> [Problem details]
Although the records contain pictures, only their text should be repeated, exactly as it stands.

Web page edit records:
________________________

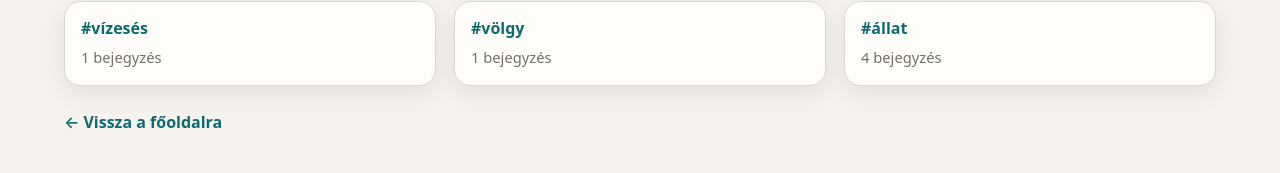
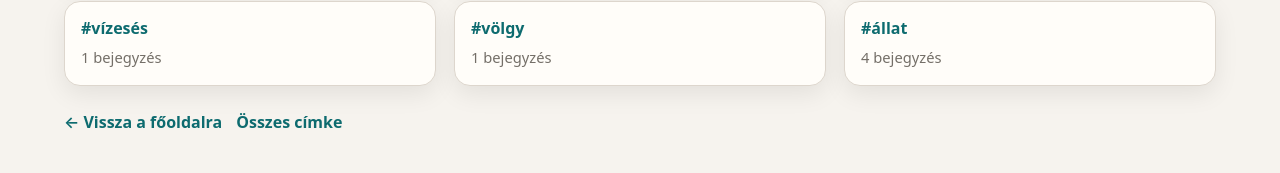
Before and after one commit to havassy/fotoblog, a Jekyll site: the page built from tags.md, in a window 1280 px wide. Shown: the part 1993-2166 px from the top of the page. Built offline with Jekyll 4.4.1, drawn with Linux system fonts in a browser that asks for light colours.

Commit message:
Update tags.html

```diff
--- a/_layouts/tags.html
+++ b/_layouts/tags.html
@@ -158,17 +158,20 @@ permalink: /tags/
       text-decoration:underline;
     }
 
-    .back-link{
+    .back-links{
+      display:flex;
+      flex-wrap:wrap;
+      gap:14px;
       margin-top:24px;
     }
 
-    .back-link a{
+    .back-links a{
       text-decoration:none;
       color:var(--accent);
       font-weight:600;
     }
 
-    .back-link a:hover{
+    .back-links a:hover{
       text-decoration:underline;
     }
 
@@ -229,9 +232,12 @@ permalink: /tags/
       {% endfor %}
     </section>
 
-    <p class="back-link">
+    <div class="back-links">
       <a href="{{ '/' | relative_url }}">&larr; Vissza a főoldalra</a>
-    </p>
+      <a href="{{ '/tags/' | relative_url }}">Összes címke</a>
+    </div>
   </div>
+
+  {% include subscribe-modal.html %}
 </body>
 </html>
```
Also changed, not shown: other parts of _layouts/tags.html (+1 -1 lines).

________________________

> [Output for this task]
Before and after one commit to havassy/fotoblog, a Jekyll site: the page built from tags.md, in a window 1280 px wide. Shown: the part 1993-2166 px from the top of the page. Built offline with Jekyll 4.4.1, drawn with Linux system fonts in a browser that asks for light colours.

Commit message:
Update tags.html

```diff
--- a/_layouts/tags.html
+++ b/_layouts/tags.html
@@ -158,17 +158,20 @@ permalink: /tags/
       text-decoration:underline;
     }
 
-    .back-link{
+    .back-links{
+      display:flex;
+      flex-wrap:wrap;
+      gap:14px;
       margin-top:24px;
     }
 
-    .back-link a{
+    .back-links a{
       text-decoration:none;
       color:var(--accent);
       font-weight:600;
     }
 
-    .back-link a:hover{
+    .back-links a:hover{
       text-decoration:underline;
     }
 
@@ -229,9 +232,12 @@ permalink: /tags/
       {% endfor %}
     </section>
 
-    <p class="back-link">
+    <div class="back-links">
       <a href="{{ '/' | relative_url }}">&larr; Vissza a főoldalra</a>
-    </p>
+      <a href="{{ '/tags/' | relative_url }}">Összes címke</a>
+    </div>
   </div>
+
+  {% include subscribe-modal.html %}
 </body>
 </html>
```
Also changed, not shown: other parts of _layouts/tags.html (+1 -1 lines).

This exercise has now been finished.